▶ _TASK ITEM_
Every line of the material must be given again verbatim. Skip the images.
INPUT START
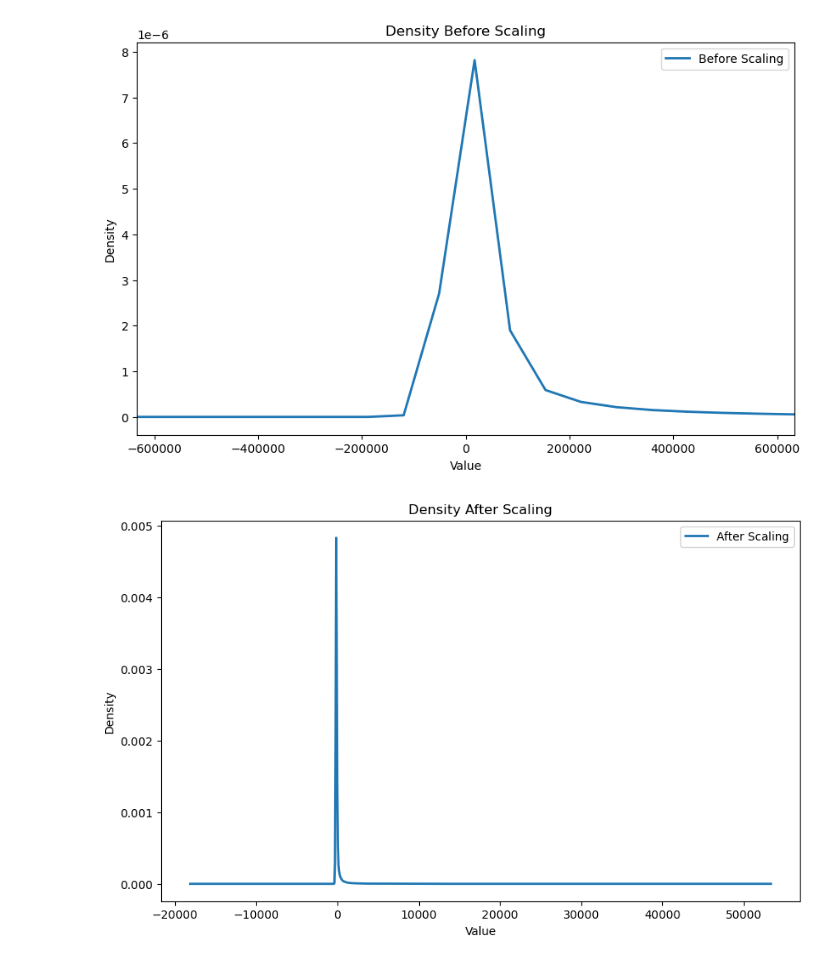
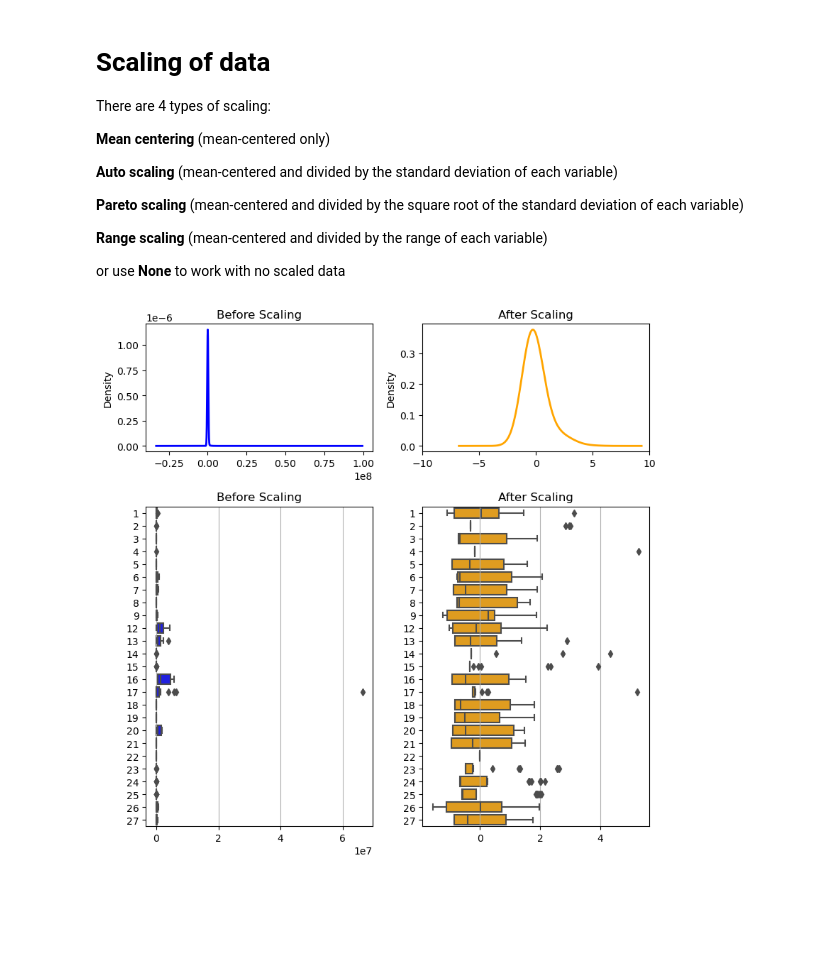
Before and after one commit to GVelez-iomicas/Metabolomic_Analitics_workflow, a Jupyter notebook: Code/Comparison.ipynb, the cells around one changed output. Drawn from its saved outputs; the diff is of its cells as text; code cells hidden in the pictures; blank space fills up the shorter version.

```diff
--- a/Code/Comparison.ipynb
+++ b/Code/Comparison.ipynb
@@ -1,10 +3,14 @@
 # %%
 import pandas as pd
+import numpy as np
 import matplotlib.pyplot as plt
 import seaborn as sns
 
 # Load the CSV file into a DataFrame
-featurelist_grouped = pd.read_csv(r"C:\Users\User\Documents\Forages\Pilot test\FL\Annotation_of_FL_FORAGES_PT_united_vs_library_iomicas_library_V3.1_final_MA_Methaneproduction.csv")
+filepath = '../Input/'
+file = 'data_bean_MA_test.csv'
+
+featurelist_grouped = pd.read_csv(filepath + file, sep=',', header=0)
 
 # Display the first few rows to confirm successful loading
-#featurelist_grouped.head()
+featurelist_grouped.head()
@@ -11,11 +24,0 @@ featurelist_grouped = pd.read_csv(r"C:\Users\User\Documents\Forages\Pilot test\F
-# %%
-# create group table
-
-# Create a new DataFrame with column names as samples and the first row of featurelist_grouped as the group each belongs to
-samples_table = pd.DataFrame(columns=featurelist_grouped.columns[1:], data=[featurelist_grouped.iloc[0, 1:].values])
-
-# Display the first few rows of the samples tables
-samples_table = samples_table.T
-
-# Convert all columns to numeric, coercing errors to NaN
-featurelist_grouped = featurelist_grouped.apply(pd.to_numeric, errors='coerce')
@@ -24,3 +101,25 @@ There are no negative values in the DataFrame.
+# %%
+# Fill all 0 in numeric data with 1/5 of the minimum value of the corresponding row
+for index, row in numeric_data.iterrows():
+    min_value = row[row > 0].min()  # Get the minimum value greater than 0
+    if min_value > 0:
+        numeric_data.loc[index] = row.replace(0, min_value / 5)  # Replace 0 with 1/5 of the minimum value
+
+#print(numeric_data.head())
+# %% [markdown]
+# Scaling of data
+
+There are 4 types of scaling:
+
+**Mean centering**	(mean-centered only)
+
+**Auto scaling**	(mean-centered and divided by the standard deviation of each variable)
+
+**Pareto scaling**	(mean-centered and divided by the square root of the standard deviation of each variable)
+
+**Range scaling**	(mean-centered and divided by the range of each variable)
+
+or use **None** to work with no scaled data
 # %%
 import matplotlib.pyplot as plt
 import pandas as pd
@@ -83,9 +210,8 @@ def scale_data(df, scaling_type):
 
     return scaled_df
 # %%
-# Example usage:
-scaling_type = 'pareto'  # Change this to 'none', 'mean_centering', 'auto', 'pareto', or 'range'
-scaled_featurelist_grouped = scale_data(featurelist_grouped, scaling_type)
+# Scaling
+scaling_type = 'auto'  # Change this to 'none', 'mean_centering', 'auto', 'pareto', or 'range'
+scaled_featurelist_grouped = scale_data(numeric_data, scaling_type)
 # %% [output]
-[figure, old version]
+[figure, new version]
-[figure, removed]
```
Also changed, not shown: parts of 21 cells of this notebook, 5 other files.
INPUT END
▶ _RESPONSE BELOW_
Before and after one commit to GVelez-iomicas/Metabolomic_Analitics_workflow, a Jupyter notebook: Code/Comparison.ipynb, the cells around one changed output. Drawn from its saved outputs; the diff is of its cells as text; code cells hidden in the pictures; blank space fills up the shorter version.

```diff
--- a/Code/Comparison.ipynb
+++ b/Code/Comparison.ipynb
@@ -1,10 +3,14 @@
 # %%
 import pandas as pd
+import numpy as np
 import matplotlib.pyplot as plt
 import seaborn as sns
 
 # Load the CSV file into a DataFrame
-featurelist_grouped = pd.read_csv(r"C:\Users\User\Documents\Forages\Pilot test\FL\Annotation_of_FL_FORAGES_PT_united_vs_library_iomicas_library_V3.1_final_MA_Methaneproduction.csv")
+filepath = '../Input/'
+file = 'data_bean_MA_test.csv'
+
+featurelist_grouped = pd.read_csv(filepath + file, sep=',', header=0)
 
 # Display the first few rows to confirm successful loading
-#featurelist_grouped.head()
+featurelist_grouped.head()
@@ -11,11 +24,0 @@ featurelist_grouped = pd.read_csv(r"C:\Users\User\Documents\Forages\Pilot test\F
-# %%
-# create group table
-
-# Create a new DataFrame with column names as samples and the first row of featurelist_grouped as the group each belongs to
-samples_table = pd.DataFrame(columns=featurelist_grouped.columns[1:], data=[featurelist_grouped.iloc[0, 1:].values])
-
-# Display the first few rows of the samples tables
-samples_table = samples_table.T
-
-# Convert all columns to numeric, coercing errors to NaN
-featurelist_grouped = featurelist_grouped.apply(pd.to_numeric, errors='coerce')
@@ -24,3 +101,25 @@ There are no negative values in the DataFrame.
+# %%
+# Fill all 0 in numeric data with 1/5 of the minimum value of the corresponding row
+for index, row in numeric_data.iterrows():
+    min_value = row[row > 0].min()  # Get the minimum value greater than 0
+    if min_value > 0:
+        numeric_data.loc[index] = row.replace(0, min_value / 5)  # Replace 0 with 1/5 of the minimum value
+
+#print(numeric_data.head())
+# %% [markdown]
+# Scaling of data
+
+There are 4 types of scaling:
+
+**Mean centering**	(mean-centered only)
+
+**Auto scaling**	(mean-centered and divided by the standard deviation of each variable)
+
+**Pareto scaling**	(mean-centered and divided by the square root of the standard deviation of each variable)
+
+**Range scaling**	(mean-centered and divided by the range of each variable)
+
+or use **None** to work with no scaled data
 # %%
 import matplotlib.pyplot as plt
 import pandas as pd
@@ -83,9 +210,8 @@ def scale_data(df, scaling_type):
 
     return scaled_df
 # %%
-# Example usage:
-scaling_type = 'pareto'  # Change this to 'none', 'mean_centering', 'auto', 'pareto', or 'range'
-scaled_featurelist_grouped = scale_data(featurelist_grouped, scaling_type)
+# Scaling
+scaling_type = 'auto'  # Change this to 'none', 'mean_centering', 'auto', 'pareto', or 'range'
+scaled_featurelist_grouped = scale_data(numeric_data, scaling_type)
 # %% [output]
-[figure, old version]
+[figure, new version]
-[figure, removed]
```
Also changed, not shown: parts of 21 cells of this notebook, 5 other files.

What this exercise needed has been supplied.